Macy's shares surged Friday as takeover rumors continued to swirl around the company, but at least one proposed combination would be tough to pull off, sources say.
Earlier, shares of the largest U.S. department store chain jumped more than 10 percent, after The Wall Street Journal reported Macy's had been approached by Canada's Hudson's Bay, the owner of Saks and Lord & Taylor.
People familiar with the matter told CNBC that those discussions did take place but the talks are at an early stage, and may not lead to a deal.
Those people said Macy's management took a meeting with Hudson's Bay, but has not engaged in talks on a deal.

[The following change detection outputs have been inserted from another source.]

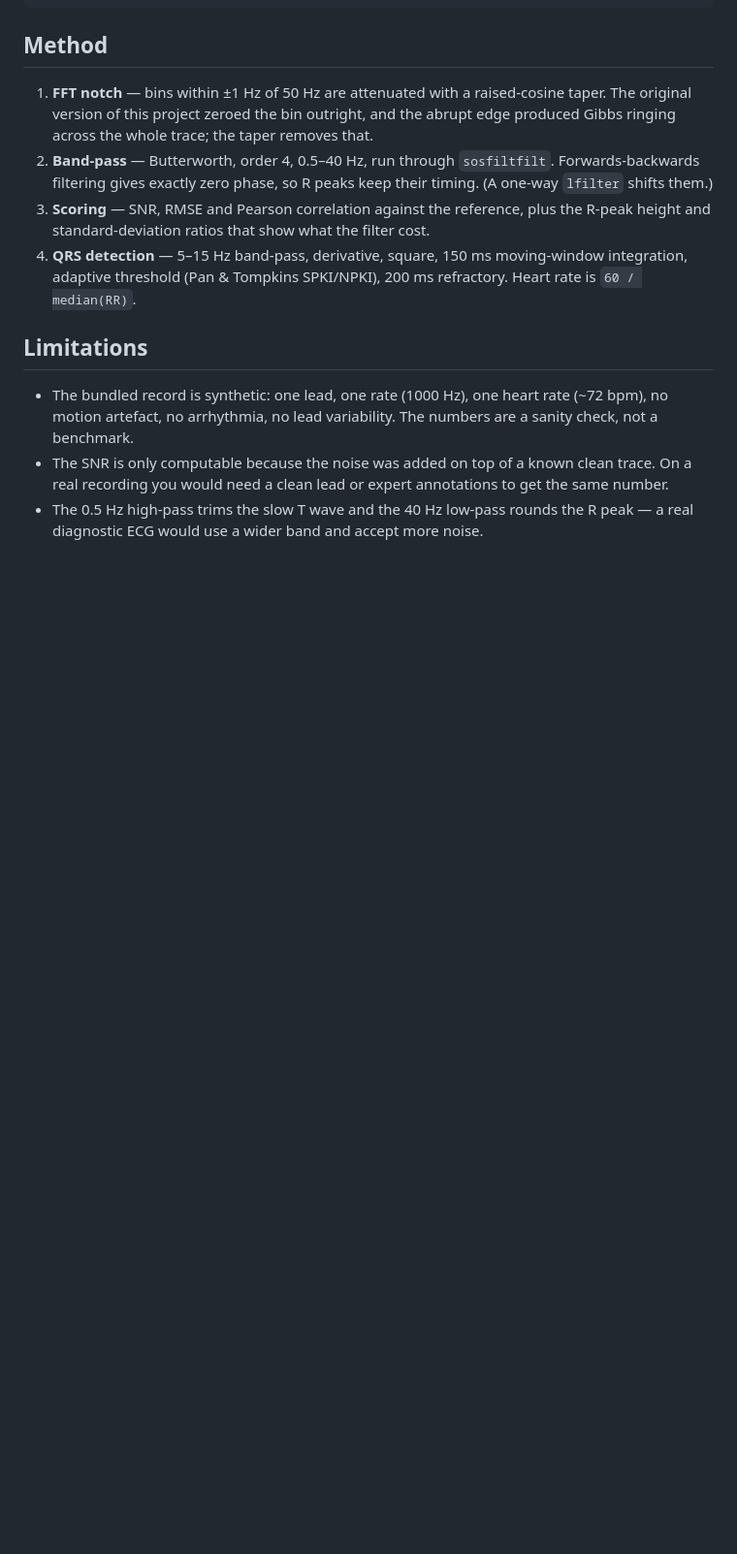
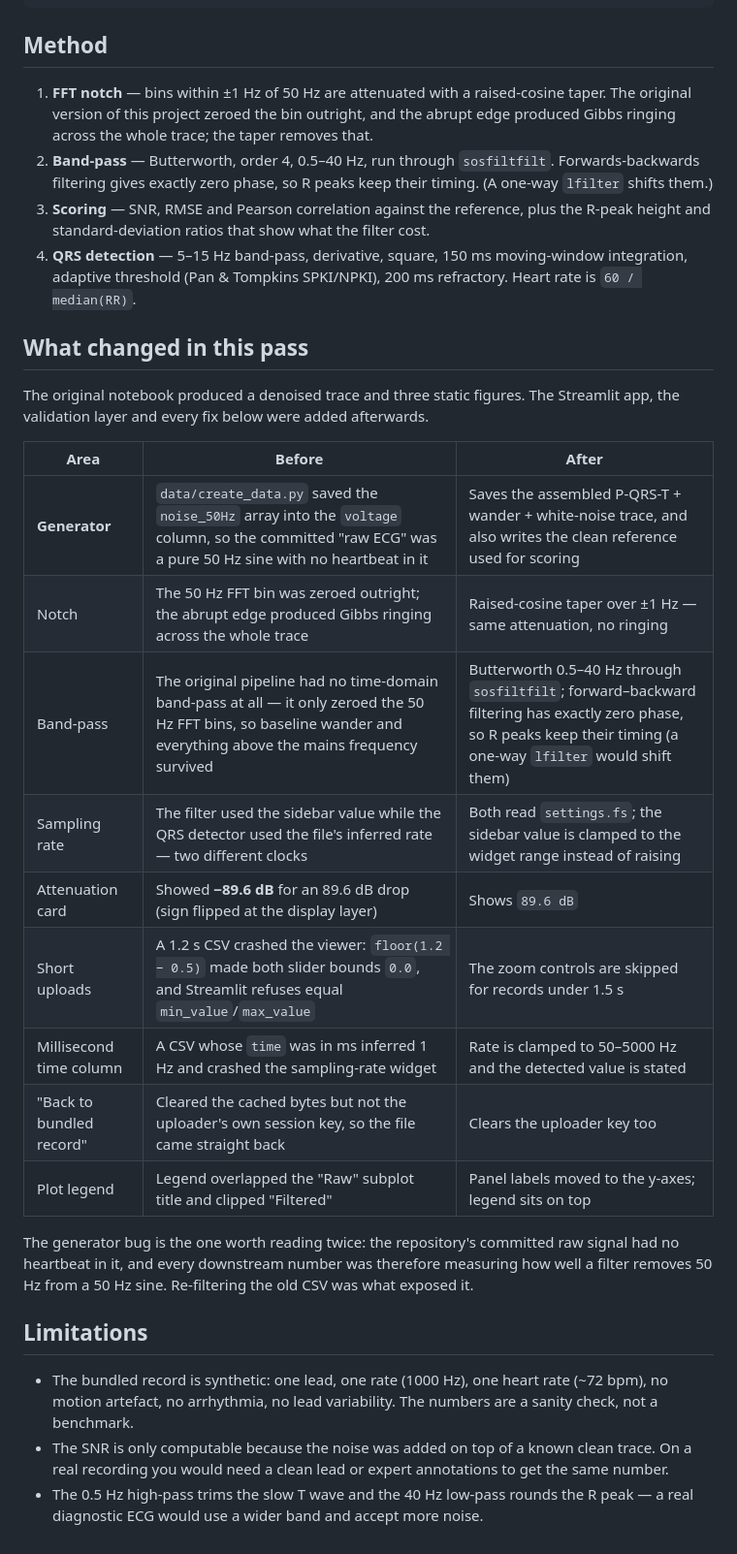
Before and after one commit to Thay32-Heng/ECG-Signal_Analysis, a Markdown page: README.md, the part around one of its changes. Shown at 97% size. GitHub-like rendering; blank space fills up the shorter version.

```diff
--- a/README.md
+++ b/README.md
@@ -96,6 +120,28 @@ images/                       # committed figures
 4. **QRS detection** — 5–15 Hz band-pass, derivative, square, 150 ms moving-window integration, adaptive
    threshold (Pan & Tompkins SPKI/NPKI), 200 ms refractory. Heart rate is `60 / median(RR)`.
 
+## What changed in this pass
+
+The original notebook produced a denoised trace and three static figures. The
+Streamlit app, the validation layer and every fix below were added afterwards.
+
+| Area | Before | After |
+|---|---|---|
+| **Generator** | `data/create_data.py` saved the `noise_50Hz` array into the `voltage` column, so the committed "raw ECG" was a pure 50 Hz sine with no heartbeat in it | Saves the assembled P-QRS-T + wander + white-noise trace, and also writes the clean reference used for scoring |
+| Notch | The 50 Hz FFT bin was zeroed outright; the abrupt edge produced Gibbs ringing across the whole trace | Raised-cosine taper over ±1 Hz — same attenuation, no ringing |
+| Band-pass | The original pipeline had no time-domain band-pass at all — it only zeroed the 50 Hz FFT bins, so baseline wander and everything above the mains frequency survived | Butterworth 0.5–40 Hz through `sosfiltfilt`; forward–backward filtering has exactly zero phase, so R peaks keep their timing (a one-way `lfilter` would shift them) |
+| Sampling rate | The filter used the sidebar value while the QRS detector used the file's inferred rate — two different clocks | Both read `settings.fs`; the sidebar value is clamped to the widget range instead of raising |
+| Attenuation card | Showed **−89.6 dB** for an 89.6 dB drop (sign flipped at the display layer) | Shows `89.6 dB` |
+| Short uploads | A 1.2 s CSV crashed the viewer: `floor(1.2 − 0.5)` made both slider bounds `0.0`, and Streamlit refuses equal `min_value`/`max_value` | The zoom controls are skipped for records under 1.5 s |
+| Millisecond time column | A CSV whose `time` was in ms inferred 1 Hz and crashed the sampling-rate widget | Rate is clamped to 50–5000 Hz and the detected value is stated |
+| "Back to bundled record" | Cleared the cached bytes but not the uploader's own session key, so the file came straight back | Clears the uploader key too |
+| Plot legend | Legend overlapped the "Raw" subplot title and clipped "Filtered" | Panel labels moved to the y-axes; legend sits on top |
+
+The generator bug is the one worth reading twice: the repository's committed raw
+signal had no heartbeat in it, and every downstream number was therefore
+measuring how well a filter removes 50 Hz from a 50 Hz sine. Re-filtering the
+old CSV was what exposed it.
+
 ## Limitations
 
 - The bundled record is synthetic: one lead, one rate (1000 Hz), one heart rate (~72 bpm), no motion
```
Also changed, not shown: other parts of README.md (+28 -4 lines), images/app_overview.png (added), images/app_signal_viewer.png (added), images/app_spectrum.png (added), 1 other file.
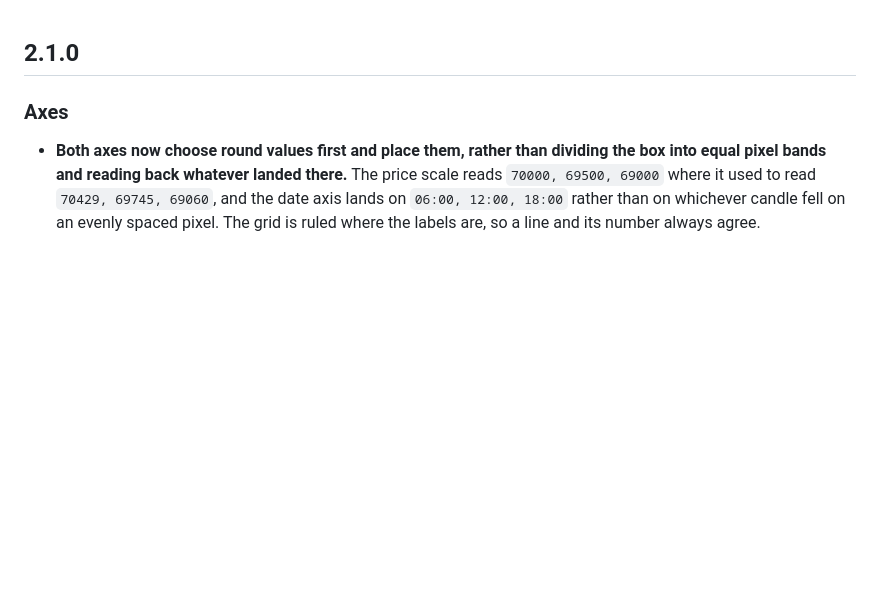
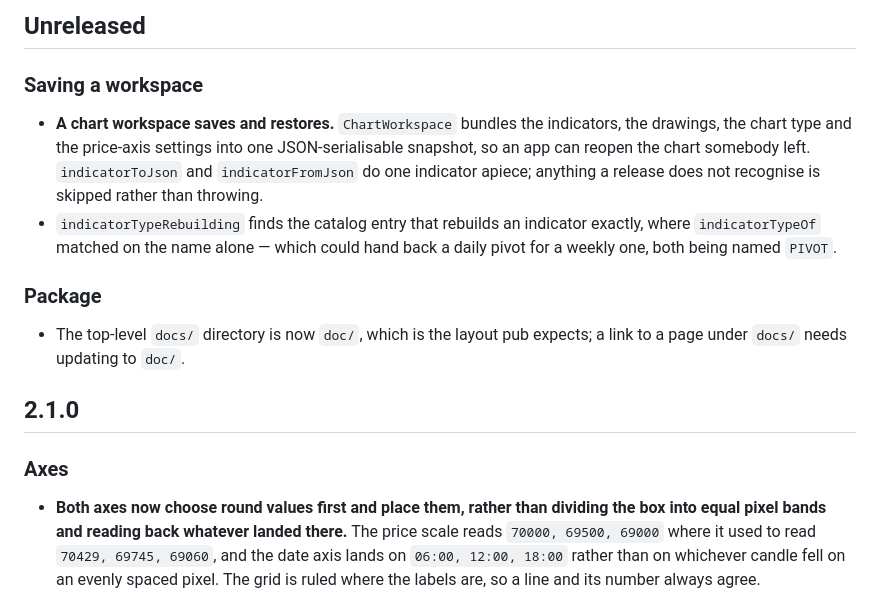
Before and after one commit to CtrlAltDevelop/ohlcv_chart, a Markdown page: CHANGELOG.md, the part around the change. Drawn GitHub-style; blank space fills up the shorter version.

Commit message:
docs: changelog the workspace, the codec and the doc/ rename
These landed across the last few commits with no changelog entry between
them.

```diff
--- a/CHANGELOG.md
+++ b/CHANGELOG.md
@@ -1,3 +1,21 @@
+## Unreleased
+
+### Saving a workspace
+
+- **A chart workspace saves and restores.** `ChartWorkspace` bundles the
+  indicators, the drawings, the chart type and the price-axis settings into one
+  JSON-serialisable snapshot, so an app can reopen the chart somebody left.
+  `indicatorToJson` and `indicatorFromJson` do one indicator apiece; anything a
+  release does not recognise is skipped rather than throwing.
+- `indicatorTypeRebuilding` finds the catalog entry that rebuilds an indicator
+  exactly, where `indicatorTypeOf` matched on the name alone — which could hand
+  back a daily pivot for a weekly one, both being named `PIVOT`.
+
+### Package
+
+- The top-level `docs/` directory is now `doc/`, which is the layout pub
+  expects; a link to a page under `docs/` needs updating to `doc/`.
+
 ## 2.1.0
 
 ### Axes
```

Hudson's Bay has been eager to expand its footprint in the U.S., however, Macy's would be a challenge for Hudson's Bay to absorb. Ahead of this latest rumor, Macy's market capitalization was nearly $10 billion, while Hudson's Bay was about $1.7 billion. Macy's also has a lot of debt — about $7.5 billion, according to the Journal report.
People familiar with the talks said Hudson's Bay might need to bring in a partner to provide equity, but would still need to lever the combined company a great deal to make it happen. One potential scenario could involve Hudson's Bay making the purchase and then splitting into an operating company and a property company with the property company taking on most of the debt.
This complicated structure could make an acquisition very unlikely, sources told CNBC.
Takeover rumors were sparked Thursday by a report in the New York Post, which said Macy's was seeking a buyer.
That report, which also cited unnamed sources, said activist investor Jeffrey Smith, of Starboard Value, was putting pressure on the company in the wake of its poor performance. Smith became an investor in July 2015, and Macy's stock has shed nearly 60 percent since that time, the report said.
Buoyed by the rumors, Macy's shares jumped as high as $34.37 Friday, but had since given back some of those gains. The stock recently changed hands at $32.42, up 5.5 percent.
Hudson's Bay told CNBC it does not comment on rumors or speculation. Macy's also declined to comment.
Macy's has been dogged by disappointing sales in recent quarters and in January it announced 68 of the 100 locations it plans to close as it looks to turn around its performance.
The company's longtime chairman and CEO, Terry Lundgren, is also about to depart the company, handing the reins to Macy's President Jeff Gennette later in the quarter.
According to The Wall Street Journal, Macy's executives could reap large severance packages if the retailer sells itself. Regulatory filings suggest Lundgren, for example, would receive $80 million if there's a change of control, the paper said.
"It's probably more real than not," said Dana Telsey, CEO of Telsey Advisory Group, commenting on the speculation about a deal. However, she cautioned that it is very difficult to integrate the operations of department store chains, given the hundreds of properties that are involved. Also, any deal doesn't fix the fact that sales are struggling.
"The top line is struggling for department stores," she said. "They have some very valuable locations and I think they're pruning underperforming stores, so there's more to do."
Stifel analyst Richard Jaffe said Hudson's Bay, for a retailer, has been innovative in making acquisitions in the past. As an example, he cited the company's purchase of Saks for $2.9 billion. Quickly afterward, the flagship store was appraised for $3.7 billion.
In a research note, Jaffe estimated any offer for Macy's would have to be at least $40 per share, which is a 30 percent premium to where Macy's stock opened Friday.
"This is not based on any underlying valuation calculation but rather the approximate midpoint of the range of premiums paid for retail buyouts in recent years," Jaffe said. "The estimates in the public domain value Macy's with its real estate at $20 billion, or $65 per share, and the public market this morning at $10 billion, or $30 per share. The large estimate involves a speculative valuation of the real estate, which we believe to be optimistic."
Jefferies analyst Randal Konik said that Macy's does fit "to a certain degree" the acquisition criteria Hudson's Bay has laid out in the past. The criteria includes having good locations, undermanaged retail operations, unlocked real estate value, and opportunities for revenue and cost synergies, he said.
Some also suspect the talks could result in some sort of real estate transaction.
— Reported by CNBC's David Faber; written by CNBC's Christina Cheddar Berk; Natalia Wojcik contributed to this report.